Bay of Plenty Regional Council pollution prevention team leader Stephen Mellor said the regional council had dealt with 96 instances of illegally dumped rubbish in the past 12 months.

Items included sheep guts in a Katikati stream, test tubes washed up on the beach in Tauranga, a fridge in a river at Welcome Bay and couches on a beach in Papamoa.

Mr Mellor said it was difficult to gather evidence to prove the origin of dumped waste, particularly for small scale "fly-tipping".


The council had not had any success in finding the people responsible over the past 12 months.

"Waste is often dumped in areas with little foot or vehicle traffic to reduce the chance of anybody witnessing it happening," said Mr Mellor.

However, the regional council had taken prosecution cases for illegally dumped rubbish in the past few years where it had good information on large scale operations.

The regional council dealt with illegally dumped rubbish left in locations which fell under its responsibility such as waterways.

Tauranga City Council chief executive's group general manager Kirsty Downey said there were 278 reports of illegally dumped rubbish in the 12 months to the end of April.

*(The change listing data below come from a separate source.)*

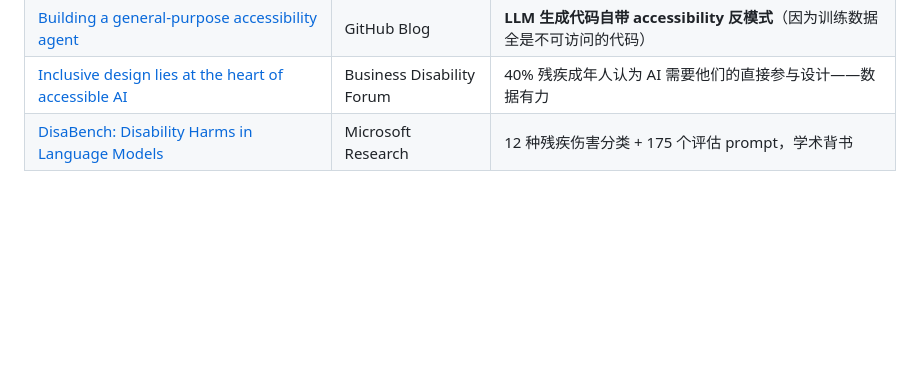
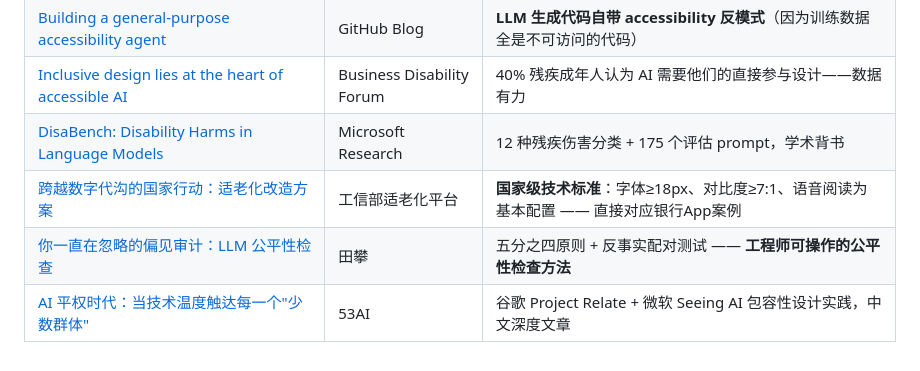
Before and after one commit to Stoic42/slides, a Markdown page: O001/L10_边缘课/O001_L10_边缘课_讲稿.md, the part around the change. Drawn GitHub-style; blank space fills up the shorter version.

Commit message:
docs: sync L10 reading list additions from SheNicest repo

```diff
--- a/O001/L10_边缘课/O001_L10_边缘课_讲稿.md
+++ b/O001/L10_边缘课/O001_L10_边缘课_讲稿.md
@@ -160,3 +160,6 @@ AI 是工具，你才是设计师。
 | [Building a general-purpose accessibility agent](https://github.blog/ai-and-ml/github-copilot/building-a-general-purpose-accessibility-agent-and-what-we-learned-in-the-process/) | GitHub Blog | **LLM 生成代码自带 accessibility 反模式**（因为训练数据全是不可访问的代码） |
 | [Inclusive design lies at the heart of accessible AI](https://businessdisabilityforum.org.uk/inclusive-design-lies-at-the-heart-of-accessible-and-effective-ai/) | Business Disability Forum | 40% 残疾成年人认为 AI 需要他们的直接参与设计——数据有力 |
 | [DisaBench: Disability Harms in Language Models](https://www.microsoft.com/en-us/research/publication/disabench-a-participatory-evaluation-framework-for-disability-harms-in-language-models/) | Microsoft Research | 12 种残疾伤害分类 + 175 个评估 prompt，学术背书 |
+| [跨越数字代沟的国家行动：适老化改造方案](http://wza.isc.org.cn/gtxd/flxg/20250520/4019.html) | 工信部适老化平台 | **国家级技术标准**：字体≥18px、对比度≥7:1、语音阅读为基本配置 —— 直接对应银行App案例 |
+| [你一直在忽略的偏见审计：LLM 公平性检查](https://tianpan.co/zh/blog/2026-04-16-bias-audit-llm-demographic-fairness) | 田攀 | 五分之四原则 + 反事实配对测试 —— **工程师可操作的公平性检查方法** |
+| [AI 平权时代：当技术温度触达每一个"少数群体"](https://www.53ai.com/news/LargeLanguageModel/2025053161385.html) | 53AI | 谷歌 Project Relate + 微软 Seeing AI 包容性设计实践，中文深度文章 |
```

The council received about another 1300 general litter notifications.

Locations of the rubbish ranged across the whole city.

Ms Downey said only a small percentage of offenders had been identified in the past 12 months. There were five written warnings issued in the past 12 months.

Warnings were for first time offenders, issued with education to prevent re-offending.

There were 441 cases of illegally dumped rubbish recorded in the Western Bay of Plenty district in the 12 months to the beginning of April, according to council group manager customer and community services Kevin Jefferies.

Some of the district's most common dumping spots were Te Matai Rd, where rubbish had been dumped 30 times over the 12 month period, and Old Coach Rd, with 14 cases of dumping.

Mr Jefferies said no one had been caught in the act of dumping rubbish in the past 12 months. However, council staff and contractors went through the dumped rubbish and bags and retrieved any information linking people to specific dumping incidents.

He said six cases were followed up where those who dumped the rubbish were identified and fined.

Envirohub Bay of Plenty chairwoman Mary Dillon said toxic rubbish getting into streams could be an issue.

Farm waste could also get into aquifers if farmers were careless about rubbish they buried.